RC logo spacer Denmark River

Denmark River at a glance
Catchment area:   800 square kilometres
Average annual rainfall over catchment:   800 millimetres
River length:   60 kilometres
Annual discharge volume into inlet:   30,548 Megalitres
Percentage cleared:   28%
Extent of tidal influence:   2.5 kilometers
River health:   marginally saline
       Denmark River view

The natural vegetation of the Denmark and Hay Rivers is predominantly forest with a great range of forms and diversity of species. Karri (Eucalyptus diversicolor) forest occurs in the hilly country, usually on loamy soils derived from granite outcrops or along incised mainstream valleys. Jarrah (Eucalyptus marginata) formations dominate over much of the area. Throughout the area there are broad swampy drainage lines which carry paperbark or banksia woodlands and reed swamps, with sandy flats subject to seasonal inundation bearing low woodland of jarrah, marri, wandoo or swamp yates.

The fringing vegetation of the river valleys represents a significant ecological corridor connecting patches of remnant bush along the banks of the river. In 1995 only 49% of the Denmark foreshore that bordered agricultural land was fenced off, while 49 hectares of the Denmark foreshore area was identified as in need of revegetation. In total, 80 kilometres of the Denmark River were surveyed. Of this length, about 62% of the riparian zone was pristine, 25% degraded and 13% erosion prone. Overall about 49 hectares of river valley embankment and foreshore requires revegetation to stabilise the banks, maintain ecological corridors and protect river pools. In areas where farmland adjoined the Denmark River approximately 49% of the foreshore was already fenced. A further 38.2 kilometres of fencing was required at that time. The middle and lower sections of the river are very scenic and contain foreshore generally of a high quality. Even so, points of erosion and subsidence and sections of extensive degradation do occur. The increasingly saline upper half of the river is degraded, exhibiting erosion along fire breaks located within the floodplain of the river valley, siltation and some vegetation die-off, as a result of salinisation.

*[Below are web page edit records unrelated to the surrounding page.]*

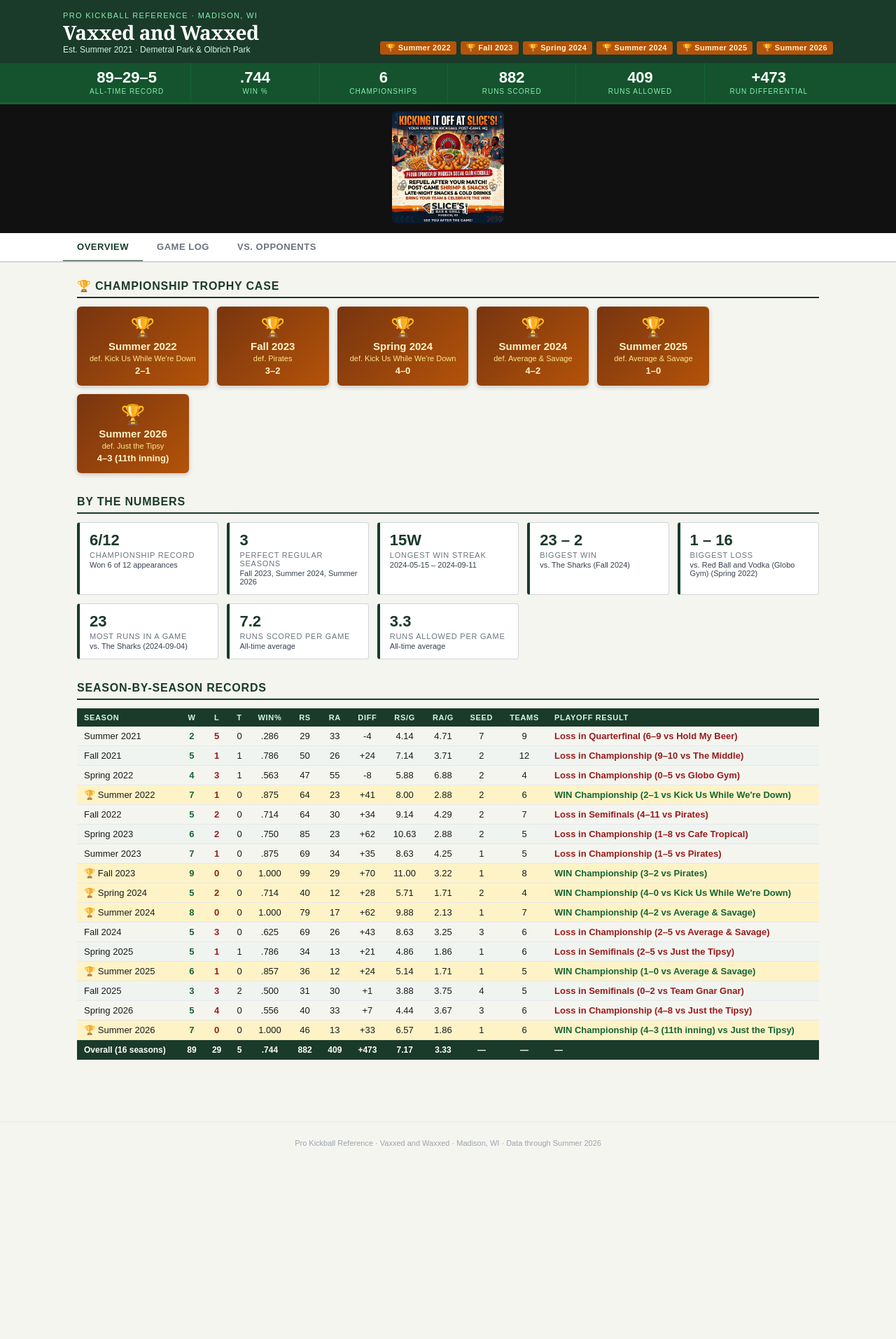
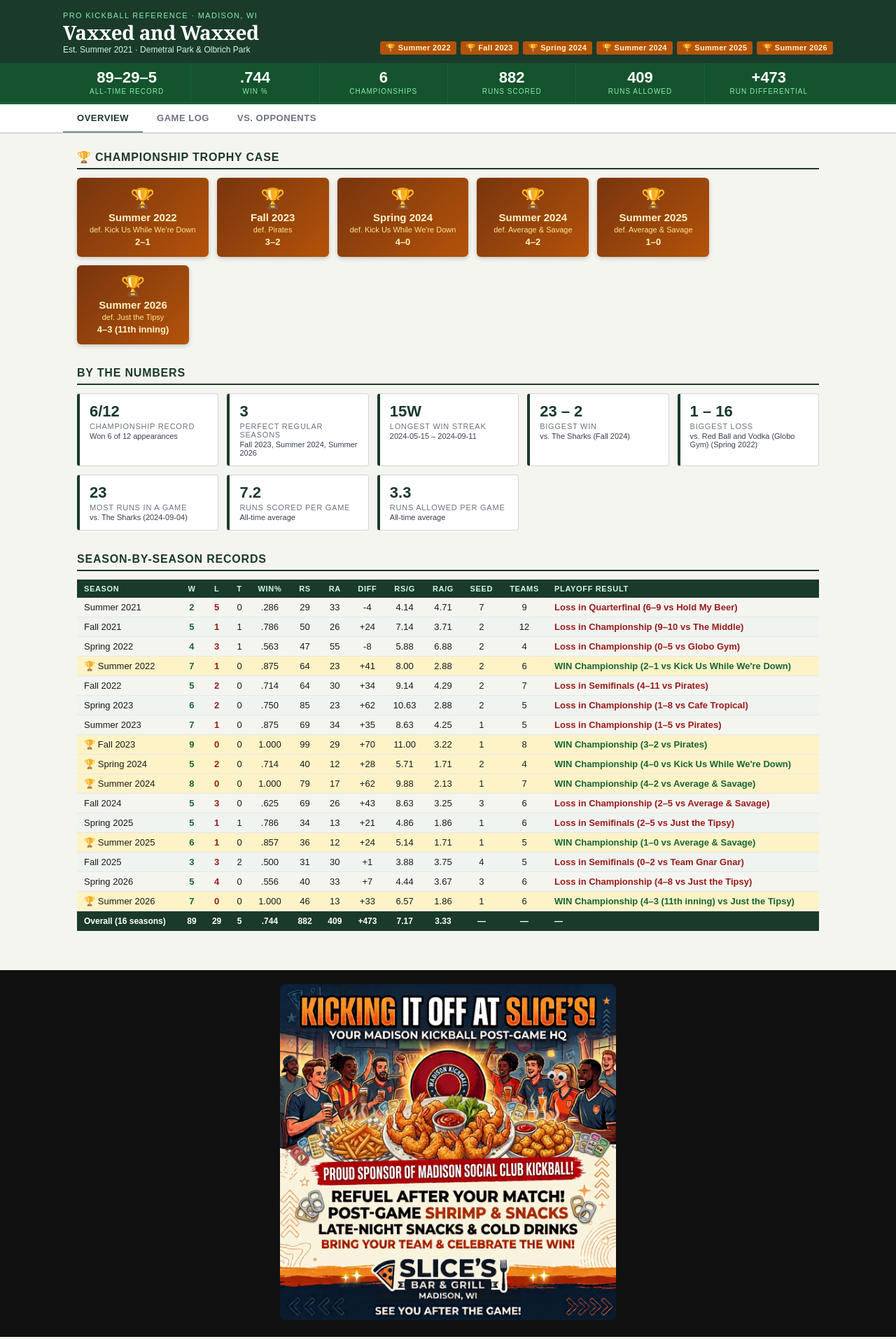
Before and after one commit to marzotto-byte/prokickballreference.com, a plain HTML site: page index.html in a window 1280 px wide. Shown: the top 1913 px of the page at 70% size. Before the commit the page ends 1663 px from the top, so only its background shows below. Drawn offline with Linux system fonts and the light colour scheme.

Commit message:
Move Slice's ad to bottom, make larger, add Facebook link
Co-Authored-By: Claude Sonnet 4.6 <noreply@anthropic.com>

```diff
--- a/index.html
+++ b/index.html
@@ -275,15 +275,15 @@
     .sponsor-bar {
       background: #111;
       text-align: center;
-      padding: 10px 16px;
+      padding: 20px 16px;
     }
     .sponsor-img {
-      max-height: 160px;
-      width: auto;
-      border-radius: 6px;
+      max-width: 480px;
+      width: 100%;
+      border-radius: 8px;
     }
     @media (max-width: 640px) {
-      .sponsor-img { max-height: 120px; }
+      .sponsor-img { max-width: 100%; }
     }
 
     footer {
@@ -363,12 +363,6 @@
     <div class="stat-item"><div class="stat-val" id="sbRA"></div><div class="stat-lbl">Runs Allowed</div></div>
     <div class="stat-item"><div class="stat-val" id="sbDiff"></div><div class="stat-lbl">Run Differential</div></div>
   </div>
-</div>
-
-<div class="sponsor-bar">
-  <a href="#" target="_blank">
-    <img src="slices-ad.jpg" alt="Slice's Bar & Grill — Your Madison Kickball Post-Game HQ" class="sponsor-img">
-  </a>
 </div>
 
 <nav>
@@ -464,6 +458,12 @@
   </div>
 
 </main>
+
+<div class="sponsor-bar">
+  <a href="https://www.facebook.com/p/Slices-Bar-Grill-100041727682095" target="_blank" rel="noopener">
+    <img src="slices-ad.jpg" alt="Slice's Bar & Grill — Your Madison Kickball Post-Game HQ" class="sponsor-img">
+  </a>
+</div>
 
 <footer>
   Pro Kickball Reference · Vaxxed and Waxxed · Madison, WI · Data through Summer 2026
```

The river water quality is marginal, with an elevated salinity caused by clearing in the upper catchment. Although only a small proportion of the upper catchment has been cleared, it has been sufficient to affect the quality of water collected in dam built to supply the township of Denmark.

The river water salinity has increased from about 40 mg/litre in 1940 to about 500 mg/litre in the early 1990s. For this reason catchment clearing control has been imposed and tree planting carried out in the upper catchment to prevent further deterioration and hopefully to improve water quality.

The water flows all year.

In 2005 a project (Our Living Rivers) was set up to collect and analyse data, enabling the Department of Water to monitor the health of the river over time and help determine what systems need better protection. In spring 2006 and 2007 samples were taken from the river system to assess the quality of the water and habitat as well as the presence of fish and macroinvertebrates. Two sites were sampled on the Denmark River system and two on the Quickup River tributary.

Further Information:

South Coast Regional Land and Water Care Strategy: The Albany Hinterland Sub-region Prepared by: the South Coast Regional Assessment Panel and the South Coast Regional Initiative Planning Team: December 1996.

denmarkc   home